Jochen Lempert – The Photographers’ Gallery
18 June 2014 . By Tristan Hooper
Perhaps more so than anything else, Jochen Lempert’s exhibition makes apparent the degree of separation imposed by the traditional approach to framing photographs. By allowing the viewer to contemplate photographs in their most basic and natural form, the exhibition fosters a fresh sense of intimacy quite removed from the often sterile gallery experience.
It is easy to see why Lempert’s work has been nominated for the Deutsche Börse. The exhibition operates successfully on a number of different levels; playful and thought provoking juxtapositions, a cleverly unrefined method of production which is somehow more refined and the physical presentation of the work which echoes the predominant themes.
The wet printing, the apparent texture of the paper – the lack of retouching or doctoring – this is perhaps the fundamental science of photography in its rawest form. Stripped of gloss, prestige and pretension. This is not to say that the pictures lack value, quite the opposite – their naked fragility imbues within them a renewed sense of value, they are less like photographs and more like naturally occurring organisms – plucked from their habitat and displayed for people to study. There is a tangibility to the photographs, a sense of process which seems to really indicate the various reactions that take place in order to produce a photograph. Viewing the work, I find it almost impossible to envisage how such a body of work could have been achieved through the use of digital technology.

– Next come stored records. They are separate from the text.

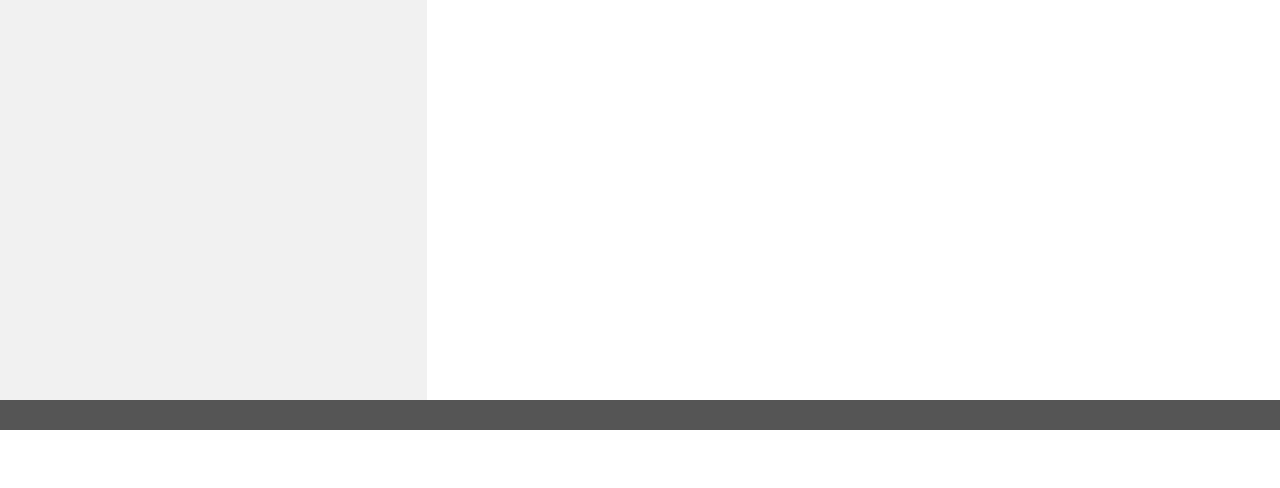
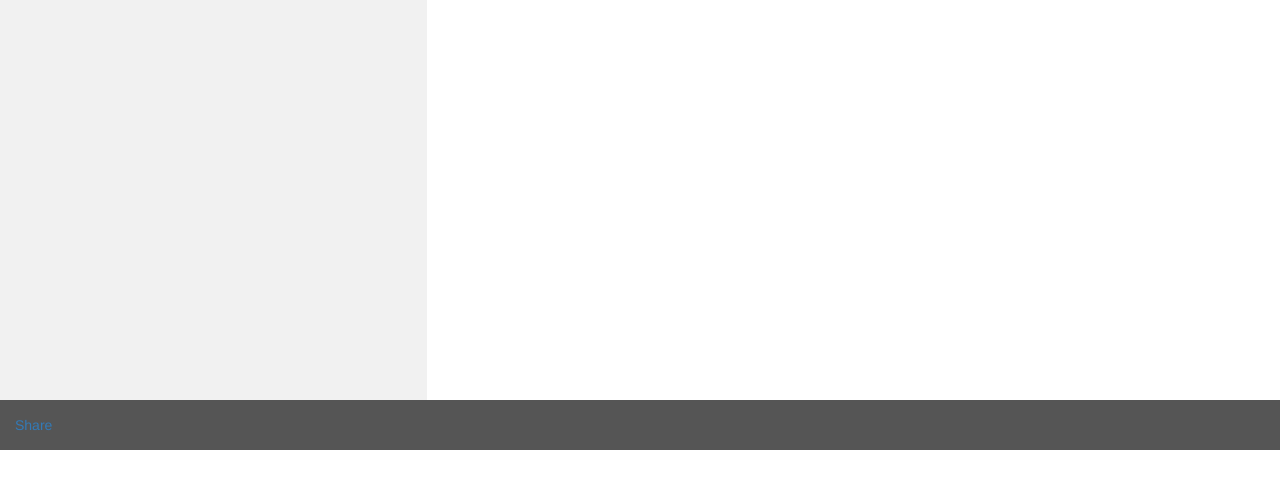
Before and after one commit to cij11/cij-msa, a website: page index.html in a window 1280 px wide. Shown: the part 170-658 px from the top of the page. Drawn offline with nearby package versions, Linux system fonts and the light colour scheme.

Commit message:
Activating fb share.

```diff
--- a/index.html
+++ b/index.html
@@ -72,7 +72,7 @@
 </div>
 
 <footer class="container-fluid">
- <!--   <div class="fb-share-button" data-href="https://cij-mas.azurewebsites.net" data-layout="box_count" data-mobile-iframe="true"><a class="fb-xfbml-parse-ignore" target="_blank" href="https://www.facebook.com/sharer/sharer.php?u=https%3A%2F%2Fcij-mas.azurewebsites.net%2F&amp;src=sdkpreparse">Share</a></div> <-->
+ <div class="fb-share-button" data-href="https://cij-mas.azurewebsites.net" data-layout="box_count" data-mobile-iframe="true"><a class="fb-xfbml-parse-ignore" target="_blank" href="https://www.facebook.com/sharer/sharer.php?u=https%3A%2F%2Fcij-mas.azurewebsites.net%2F&amp;src=sdkpreparse">Share</a></div>
 </footer>
 
   <script type="text/javascript" src="main.js" ></script>
```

The various photosensitive films and papers are employed as an alchemist would ply the materials of his vocation. The subjects captured seem to have almost made contact with the materials, in some cases they quite literally have. One large image is simply tacked to the wall with pins, at first it’s difficult to tell what it depicts – it could perhaps be a small crop of a larger image, enlarged to such a degree that we can only see the grain of the film emulsion. The image is engrossing, almost hypnotic; it draws the eye into its dense texture. Under closer inspection, it becomes apparent that the image was achieved through actually distributing a quantity of sand onto the surface of the photographic paper, exposing it to light and subsequently developing the sheet as one normally would in a darkroom. This method of production establishes a direct relationship between an aspect of the photographic process and nature. The effect is quite startling – a rich and complex image made without a camera, a filter or Photoshop.

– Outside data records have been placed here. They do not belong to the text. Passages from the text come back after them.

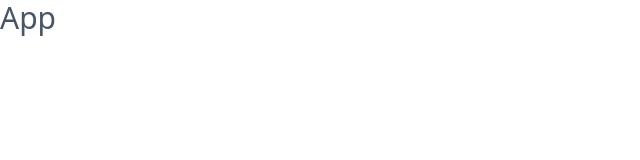
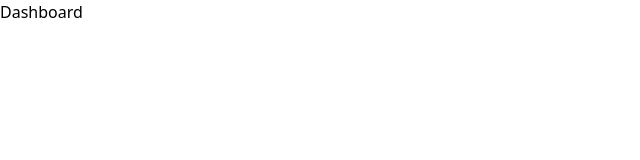
Before and after one commit to ThR-202IV/blog-w-dashboard, a React (Vite) app in the folder frontend/: page /dashboard in a window 1280 px wide. Shown: the top 160 px of the page, without its empty margins (0-640 px from the left). Built offline with nearby package versions, Linux system fonts and the light colour scheme.

Commit message:
created pages and routes

```diff
--- a/frontend/package.json
+++ b/frontend/package.json
@@ -11,7 +11,8 @@
   },
   "dependencies": {
     "react": "^18.2.0",
-    "react-dom": "^18.2.0"
+    "react-dom": "^18.2.0",
+    "react-router-dom": "^6.22.2"
   },
   "devDependencies": {
     "@types/react": "^18.2.56",
--- a/frontend/src/App.jsx
+++ b/frontend/src/App.jsx
@@ -1,7 +1,23 @@
 import React from "react";
+import { BrowserRouter, Routes, Route } from "react-router-dom";
+import Home from "./pages/Home";
+import SignIn from "./pages/SignIn";
+import SignUp from "./pages/SignUp";
+import Dashboard from "./pages/Dashboard";
+import Projects from "./pages/Projects";
 
 const App = () => {
-  return <h1 className="text-slate-600 text-3xl">App</h1>;
+  return (
+    <BrowserRouter>
+      <Routes>
+        <Route path="/" element={<Home />} />
+        <Route path="/sign-in" element={<SignIn />} />
+        <Route path="/sign-up" element={<SignUp />} />
+        <Route path="/dashboard" element={<Dashboard />} />
+        <Route path="/projects" element={<Projects />} />
+      </Routes>
+    </BrowserRouter>
+  );
 };
 
 export default App;
--- /dev/null
+++ b/frontend/src/pages/Dashboard.jsx
@@ -0,0 +1,7 @@
+import React from "react";
+
+const Dashboard = () => {
+  return <div>Dashboard</div>;
+};
+
+export default Dashboard;
--- /dev/null
+++ b/frontend/src/pages/Home.jsx
@@ -0,0 +1,7 @@
+import React from "react";
+
+const Home = () => {
+  return <div>Home</div>;
+};
+
+export default Home;
--- /dev/null
+++ b/frontend/src/pages/Projects.jsx
@@ -0,0 +1,7 @@
+import React from "react";
+
+const Projects = () => {
+  return <div>Projects</div>;
+};
+
+export default Projects;
--- /dev/null
+++ b/frontend/src/pages/SignIn.jsx
@@ -0,0 +1,7 @@
+import React from "react";
+
+const SignIn = () => {
+  return <div>SignIn</div>;
+};
+
+export default SignIn;
--- /dev/null
+++ b/frontend/src/pages/SignUp.jsx
@@ -0,0 +1,7 @@
+import React from "react";
+
+const SignUp = () => {
+  return <div>SignUp</div>;
+};
+
+export default SignUp;
```
Also changed, not shown: 1 other file (tests, documents, lock files or other folders).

Juxtaposition plays a big role in the work. Lempert creates connections between different subjects which are often very droll and almost always thought provoking. In one such pairing, Deadly Nightshade is likened to the eye of a squirrel, in another pair the freckled skin of girl is positioned next to a triptych depicting algae. These combinations of pictures as well as the photographic approach work to enrich one other, forging strong links that the audience are invited to discover.
A number of the images are presented with glass cases – drawing parallels with museum exhibits, this seems to perpetuate the idea of the photograph as an object in its own right, an artefact – something precious. Indeed, there’s an unmistakeable undertone of fragility that reverberates within the small corner of The Photographers’ Gallery that the exhibition inhabits. Whilst I’m certain that the images would sit quite comfortably on the pages of a book, this work should be seen on the gallery wall.

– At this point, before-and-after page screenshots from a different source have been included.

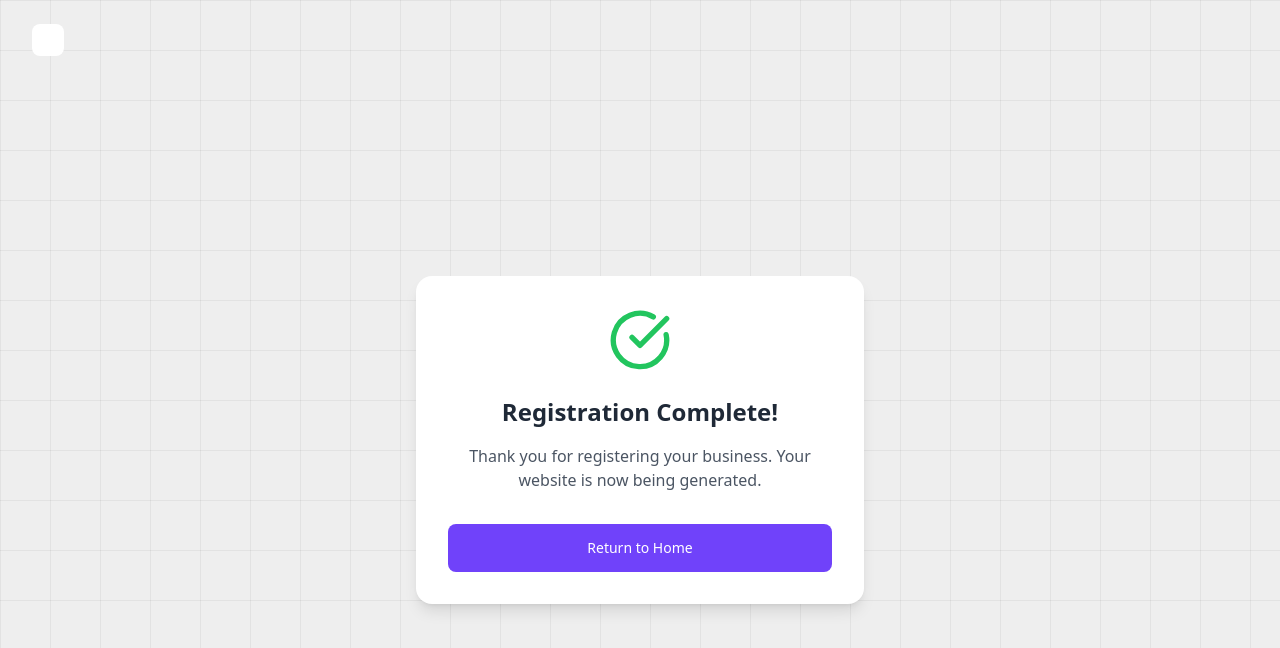
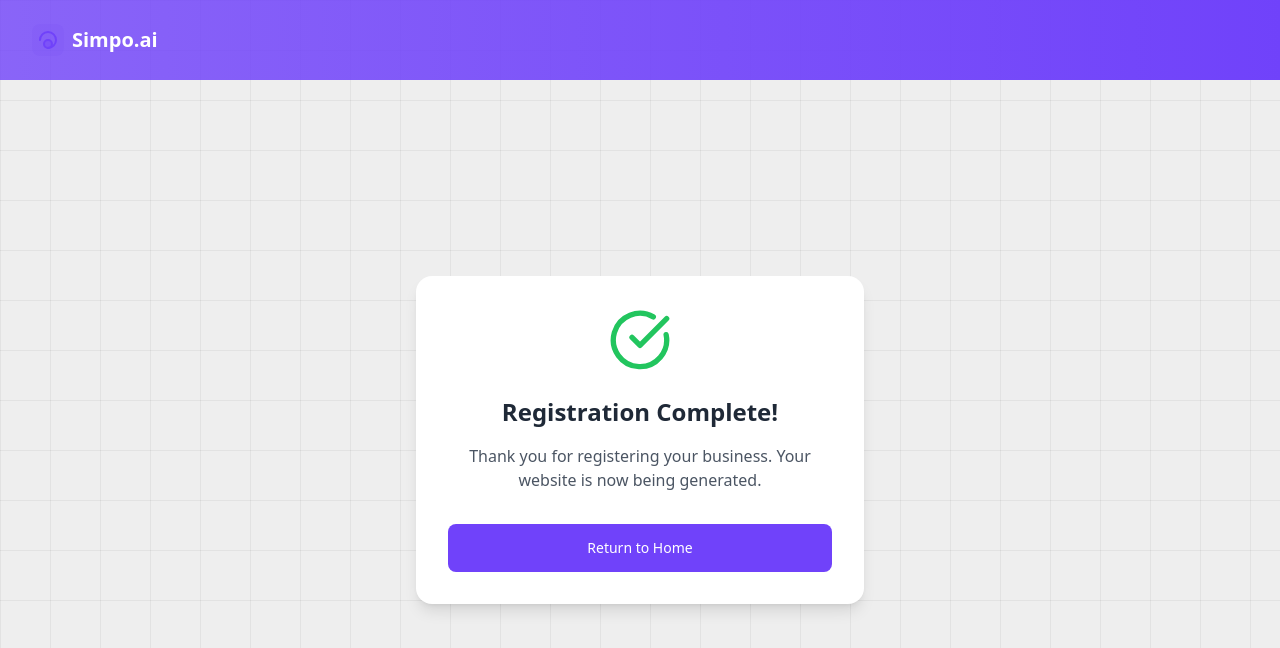
Before and after one commit to BuildLab-tech/business-glimpse-cloner, a React (Vite) app: page /success in a window 1280 px wide. Shown: the top 648 px of the page. Built offline with nearby package versions, Linux system fonts and the light colour scheme.

Commit message:
Add Simpo.ai logo
Add the Simpo.ai logo to the landing page header.

```diff
--- a/src/components/LandingHeader.tsx
+++ b/src/components/LandingHeader.tsx
@@ -8,24 +8,28 @@ interface LogoProps {
 
 const Logo: React.FC<LogoProps> = ({ className }) => {
   return (
+    <div className={cn("flex items-center", className)}>
       <svg
-      className={cn("h-8 w-8", className)}
+        className="h-8 w-8 text-primary"
         viewBox="0 0 32 32"
         fill="none"
         xmlns="http://www.w3.org/2000/svg"
       >
-      <rect width="32" height="32" rx="8" fill="white" />
-      <path d="M9 9L23 23M23 9L9 23" stroke="currentColor" strokeWidth="2" strokeLinecap="round" />
+        <rect width="32" height="32" rx="8" fill="currentColor" fillOpacity="0.1" />
+        <path d="M8 16C8 11.5817 11.5817 8 16 8C20.4183 8 24 11.5817 24 16C24 20.4183 20.4183 24 16 24" stroke="currentColor" strokeWidth="2" strokeLinecap="round" />
+        <path d="M16 24C13.7909 24 12 22.2091 12 20C12 17.7909 13.7909 16 16 16C18.2091 16 20 17.7909 20 20C20 22.2091 18.2091 24 16 24Z" fill="currentColor" fillOpacity="0.4" stroke="currentColor" strokeWidth="2" />
       </svg>
+      <span className="ml-2 text-xl font-bold text-white">Simpo.ai</span>
+    </div>
   );
 };
 
 const LandingHeader: React.FC = () => {
   return (
-    <header className="w-full py-6 px-8">
+    <header className="w-full py-6 px-8 bg-gradient-to-r from-primary/80 to-primary">
       <div className="max-w-screen-xl mx-auto">
         <div className="flex items-center">
-          <Logo className="text-white" />
+          <Logo />
         </div>
       </div>
     </header>
```
Lines whose indentation alone changed are shown as unchanged.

In comparison to this year’s other Deutsche Börse entries, Lempert’s work appears somewhat understated. This subtlety however, is key to the works success, a quiet contemplation is instigated and one is left with a lasting impression of photography’s role in the way we see the world around us and indeed our own special connection to nature.